February 25, 2013

The Last Stand (2013)

Back in the 1980s and 1990s, Arnold Schwarzenegger was the biggest name in cinema. He was one of the most iconic figures in American film, guaranteed to draw in an audience with his over-the-top muscular screen presence, thick Austrian accent and canny choice of populist action thrillers and comedies in which to star. Through The Terminator, Predator, Twins, True Lies, Kindergarten Cop and a string of other films, he firmly cemented his place as one of cinema's most recognizable - if not always most appreciated - actors.

Then he shifted into politics and - a few cameos aside - quit acting altogether. Now, to use a phrase that Schwarzenegger himself is fond of using, he's back, starring in his own action film again. He is 65 years old. He hasn't starred in his own action film in ten years; not since Terminator 3: Rise of the Machines in 2003. So how did he fare?

I suspect opinions on this are going to vary wildly, based on the taste of each individual viewer and what she or he expects to get from The Last Stand, Arnold's much-hyped return to motion pictures. This is a frantic, overly busy action movie: a shade longer than 90 minutes, and filled with a gleeful destruction of public property and a graphic, explosive body count. It is a ridiculous film full of sound and fury, broad characterization and cheesy one-liners.
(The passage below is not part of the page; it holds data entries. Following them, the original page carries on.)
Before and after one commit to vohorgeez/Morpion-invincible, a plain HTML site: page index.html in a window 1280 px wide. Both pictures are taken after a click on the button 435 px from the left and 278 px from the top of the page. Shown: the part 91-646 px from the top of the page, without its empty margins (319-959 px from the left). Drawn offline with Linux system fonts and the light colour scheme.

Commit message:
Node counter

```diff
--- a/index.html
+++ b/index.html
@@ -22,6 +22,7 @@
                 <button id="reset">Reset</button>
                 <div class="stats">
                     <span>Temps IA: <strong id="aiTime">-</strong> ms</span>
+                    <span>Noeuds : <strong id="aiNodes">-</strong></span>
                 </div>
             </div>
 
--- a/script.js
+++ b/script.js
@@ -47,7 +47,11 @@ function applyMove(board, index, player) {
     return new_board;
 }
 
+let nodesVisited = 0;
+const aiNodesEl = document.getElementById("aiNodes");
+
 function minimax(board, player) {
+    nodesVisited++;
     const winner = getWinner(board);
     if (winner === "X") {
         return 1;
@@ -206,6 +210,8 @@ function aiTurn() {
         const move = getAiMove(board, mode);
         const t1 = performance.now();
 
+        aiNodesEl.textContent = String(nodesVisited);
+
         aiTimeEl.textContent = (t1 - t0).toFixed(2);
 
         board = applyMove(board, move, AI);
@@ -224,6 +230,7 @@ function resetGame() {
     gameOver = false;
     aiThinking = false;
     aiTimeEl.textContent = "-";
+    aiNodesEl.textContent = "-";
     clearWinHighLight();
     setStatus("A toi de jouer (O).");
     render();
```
This is, in short, the sort of film for which the term 'dumb action flick' was coined.

A little thought reveals that there's a bit more going on here than your common-or-garden action film. For one thing the film is directed by Kim Ji-woon, an immensely talented Korean director whose previous films include several recent classics such as A Tale of Two Sisters (2003), The Good the Bad and the Weird (2008) and I Saw the Devil (2010). Kim brings with him the exaggerated melodrama for which South Korean cinema is famed. The sad bits of this film are overwrought and emphatic. The comedic bits are ridiculously silly. There's a balance, one that I've seen many times in Korean films, between edge-of-your-seat suspense and action, and deliberately banal everyday life. The goal of The Last Stand is to entertain, and Kim is intent on ensuring that it entertains via whatever means he has at his disposal, whether comedic, dramatic or purely as a theme-park ride.

It helps that Kim has cast a range of solid supporting actors, including Forest Whitaker, Peter Stormare, Harry Dean Stanton, Luis Guzman, Johnny Knoxville and Jaimie Alexander. They lift the material above the script and make the film far more enjoyable than it might otherwise have been.

At the centre of course is Schwarzenegger, and he's eased back into full-time acting very well. He's visibly old now, but to his credit he's not attempting to hide it. He's the most convincing star of geriaction (I love that genre label) since Harrison Ford returned to Indiana Jones in 2008. I'm glad to have Schwarzenegger back: he remains a unique presence in action cinema.

The bottom line with The Last Stand is that it delivers exactly what it sets out to do, and your enjoyment of the film is going depend entirely on how much you like this kind of stupid, gleefully destructive action movie. I happen to like this kind of silly nonsense an awful lot, and as a result I have a lot of fun with it.

No comments:

Post a Comment

Note: Only a member of this blog may post a comment.